Quiet. Contentment. The throbbing in my frontal lobes drops down in volume.
With any great luck, I will be digging fencepost holes again today. Yesterday, only three were dug with posts placed and tamped back down. Three more were measured out and started. Not my most productive day. Motivation has been a difficult commodity to come by. I got out my oft read volume of Sylvia's Farm. I usually save it for my winter read, but I need it now. I need that reminder that it is all doable. Sylvia did it and she did it to a great extent alone and without a drivers license. At least, I have the truck. I can get to town if I must. I don't have any money once I get there, but what the hell... baby steps.
Come to think of it, almost all of the small, do it the hard way, farmers that I have read about had years when they wondered what the hell were they doing? Why were they beating themselves up like this? And then the miraculous happens and the land unfolds for them and shows all that is possible.
Last night, I read about Sylvia cleaning out her barn and getting some manure out on some bad pasture. It wasn't much. Between what was delivered and what her sheep donated, the pasture was coming back. That speaks volumes to me. I keep moving the chicken tractor around and the grass is a subdued patchwork. It is especially evident after a rain. Rectangles of dark green with the lighter greens surrounding them. Several weeks ago, my good neighbor Dan brought down a scoop of composted cow manure. We spread it out on a bad spot in my own pasture. There have been several instances when I have gone down and visited. I squat down and watch the patch of new soil, waiting for it's inevitable burst of new life. Looking for the new green spears to erupt. So far.... nothing. But it did motivate me to get started with my manure tea project. The 55 gallon barrel has had a hole cut in the top. To get the hole exactly the way I wanted it, I inverted a plastic bucket and drew around it's rim. Then drew a second line about a quarter of an inch inside the first circle, then cut out on the inside circle. This way the bucket can sit in the hole without falling through. Then I drilled a bunch of holes in the bucket. After that I filled the barrel almost full with water. Filled the bucket with manure. Then set the bucket down in the barrel hole. Finished filling the barrel with water by spraying the water over the manure. It is basically a giant tea infuser. After the manure has soaked for awhile it is dumped into the compost pile. Then I add additional nutrients to the tea. Epsom salts will be added. Some fish emulsion. Kelp if I can find it. Lime as well. Can't forget the molasses. Then the tea will get sprayed over the soil. Well, it would if I had a sprayer. I do not. I will take an old coffee can and punch some holes and make it into a watering can.
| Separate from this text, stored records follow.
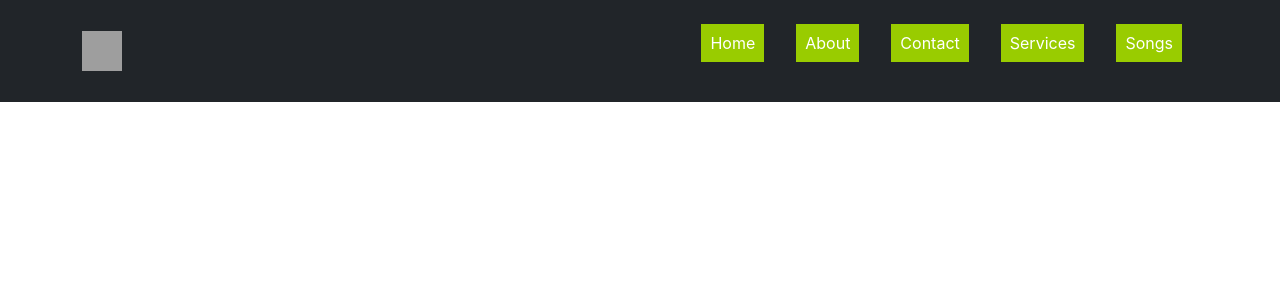
Repository: stephenkayade/cephas-musical
Page: / (app in cephas-musical/)
The author's editor kept a copy of each file at every save. The page is drawn from the files as they stood at one save, then again after a run of saves.
The browser window is 1280 px wide. The pictures show the whole page.
Pictures or frames that could not be fetched are drawn as grey boxes. The project was rebuilt for these pictures with package versions that can differ from the ones it lists, and the page was loaded fresh each time. A package was used in the major version that the imports need, not the one package.json lists. Also part of the build but not shown: cephas-musical/src/components/Master.jsx.

Above is the page before, as saved 2021-03-09 05:00:31.

After the next 8 saves:
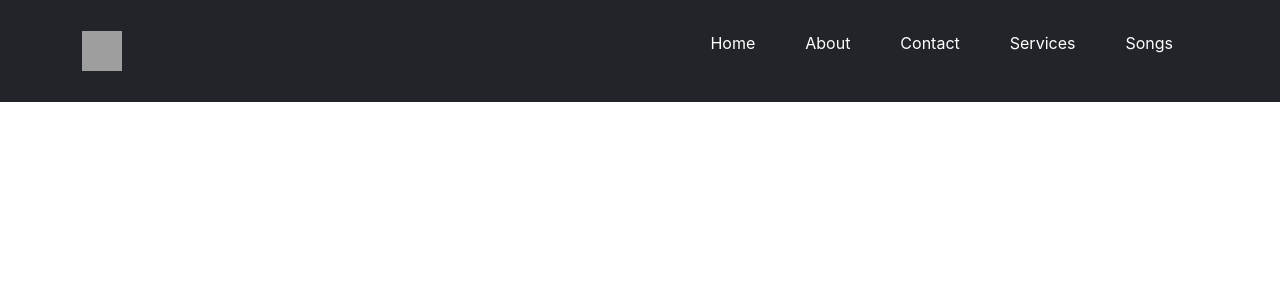
The 8 saves are shown as one change because they came seconds apart.
The last was saved 28 s later.
--- a/cephas-musical/public/css/custom.css
+++ b/cephas-musical/public/css/custom.css
@@ -1,7 +1,11 @@
 .navbox li {
     list-style: none;
+
+    margin: 0 1rem;
+}
+
+.navbox li:hover {
     background: #99cc00;
-    margin: 0 1rem;
 }
 
 .logo-img {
Doing it as a ridiculously small job still gets more done then not doing anything at all
When I have all 55 gallons of the tea distributed, then we start again. It will be a break from digging post holes. It's all good.